[Data excerpts]

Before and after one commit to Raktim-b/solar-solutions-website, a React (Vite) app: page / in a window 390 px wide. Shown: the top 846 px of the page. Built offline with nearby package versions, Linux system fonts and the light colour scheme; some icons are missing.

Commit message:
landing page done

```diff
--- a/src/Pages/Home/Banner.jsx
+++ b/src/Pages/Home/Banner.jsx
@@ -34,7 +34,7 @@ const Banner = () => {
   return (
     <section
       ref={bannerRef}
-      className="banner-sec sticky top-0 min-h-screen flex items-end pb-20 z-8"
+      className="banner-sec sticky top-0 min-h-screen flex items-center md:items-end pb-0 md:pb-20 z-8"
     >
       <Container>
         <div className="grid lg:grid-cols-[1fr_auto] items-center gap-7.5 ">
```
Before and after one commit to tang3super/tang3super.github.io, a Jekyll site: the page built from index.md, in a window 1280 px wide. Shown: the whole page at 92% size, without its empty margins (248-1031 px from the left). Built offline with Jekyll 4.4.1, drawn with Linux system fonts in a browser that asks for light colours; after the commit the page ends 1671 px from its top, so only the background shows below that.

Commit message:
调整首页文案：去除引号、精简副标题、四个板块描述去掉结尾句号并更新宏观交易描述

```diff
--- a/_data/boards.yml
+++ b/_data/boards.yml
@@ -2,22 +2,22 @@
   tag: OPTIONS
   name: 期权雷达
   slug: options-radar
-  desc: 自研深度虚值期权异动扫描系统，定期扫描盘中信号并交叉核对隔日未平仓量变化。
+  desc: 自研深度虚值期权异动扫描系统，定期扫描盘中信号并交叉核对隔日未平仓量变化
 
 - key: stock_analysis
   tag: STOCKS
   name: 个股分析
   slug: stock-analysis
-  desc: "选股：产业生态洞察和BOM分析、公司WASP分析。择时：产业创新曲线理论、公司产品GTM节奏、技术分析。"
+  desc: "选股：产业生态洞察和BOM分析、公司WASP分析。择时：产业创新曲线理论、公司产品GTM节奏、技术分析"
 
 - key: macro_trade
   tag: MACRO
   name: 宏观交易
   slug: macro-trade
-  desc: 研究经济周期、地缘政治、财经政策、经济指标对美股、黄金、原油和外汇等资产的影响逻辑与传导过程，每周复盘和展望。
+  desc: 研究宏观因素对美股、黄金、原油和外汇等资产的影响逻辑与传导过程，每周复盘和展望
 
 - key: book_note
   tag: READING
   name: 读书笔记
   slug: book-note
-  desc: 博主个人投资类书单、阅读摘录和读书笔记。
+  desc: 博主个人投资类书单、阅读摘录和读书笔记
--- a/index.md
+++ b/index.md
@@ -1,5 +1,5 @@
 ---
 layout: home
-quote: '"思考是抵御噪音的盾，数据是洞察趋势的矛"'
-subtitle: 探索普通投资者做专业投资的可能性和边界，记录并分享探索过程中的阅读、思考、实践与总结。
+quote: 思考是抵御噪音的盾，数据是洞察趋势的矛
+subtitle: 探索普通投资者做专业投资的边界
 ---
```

[/Data excerpts]

▶ **Action item**
Output the records above exactly as written.

▶ **Solution for this problem**
Before and after one commit to Raktim-b/solar-solutions-website, a React (Vite) app: page / in a window 390 px wide. Shown: the top 846 px of the page. Built offline with nearby package versions, Linux system fonts and the light colour scheme; some icons are missing.

Commit message:
landing page done

```diff
--- a/src/Pages/Home/Banner.jsx
+++ b/src/Pages/Home/Banner.jsx
@@ -34,7 +34,7 @@ const Banner = () => {
   return (
     <section
       ref={bannerRef}
-      className="banner-sec sticky top-0 min-h-screen flex items-end pb-20 z-8"
+      className="banner-sec sticky top-0 min-h-screen flex items-center md:items-end pb-0 md:pb-20 z-8"
     >
       <Container>
         <div className="grid lg:grid-cols-[1fr_auto] items-center gap-7.5 ">
```
Before and after one commit to tang3super/tang3super.github.io, a Jekyll site: the page built from index.md, in a window 1280 px wide. Shown: the whole page at 92% size, without its empty margins (248-1031 px from the left). Built offline with Jekyll 4.4.1, drawn with Linux system fonts in a browser that asks for light colours; after the commit the page ends 1671 px from its top, so only the background shows below that.

Commit message:
调整首页文案：去除引号、精简副标题、四个板块描述去掉结尾句号并更新宏观交易描述

```diff
--- a/_data/boards.yml
+++ b/_data/boards.yml
@@ -2,22 +2,22 @@
   tag: OPTIONS
   name: 期权雷达
   slug: options-radar
-  desc: 自研深度虚值期权异动扫描系统，定期扫描盘中信号并交叉核对隔日未平仓量变化。
+  desc: 自研深度虚值期权异动扫描系统，定期扫描盘中信号并交叉核对隔日未平仓量变化
 
 - key: stock_analysis
   tag: STOCKS
   name: 个股分析
   slug: stock-analysis
-  desc: "选股：产业生态洞察和BOM分析、公司WASP分析。择时：产业创新曲线理论、公司产品GTM节奏、技术分析。"
+  desc: "选股：产业生态洞察和BOM分析、公司WASP分析。择时：产业创新曲线理论、公司产品GTM节奏、技术分析"
 
 - key: macro_trade
   tag: MACRO
   name: 宏观交易
   slug: macro-trade
-  desc: 研究经济周期、地缘政治、财经政策、经济指标对美股、黄金、原油和外汇等资产的影响逻辑与传导过程，每周复盘和展望。
+  desc: 研究宏观因素对美股、黄金、原油和外汇等资产的影响逻辑与传导过程，每周复盘和展望
 
 - key: book_note
   tag: READING
   name: 读书笔记
   slug: book-note
-  desc: 博主个人投资类书单、阅读摘录和读书笔记。
+  desc: 博主个人投资类书单、阅读摘录和读书笔记
--- a/index.md
+++ b/index.md
@@ -1,5 +1,5 @@
 ---
 layout: home
-quote: '"思考是抵御噪音的盾，数据是洞察趋势的矛"'
-subtitle: 探索普通投资者做专业投资的可能性和边界，记录并分享探索过程中的阅读、思考、实践与总结。
+quote: 思考是抵御噪音的盾，数据是洞察趋势的矛
+subtitle: 探索普通投资者做专业投资的边界
 ---
```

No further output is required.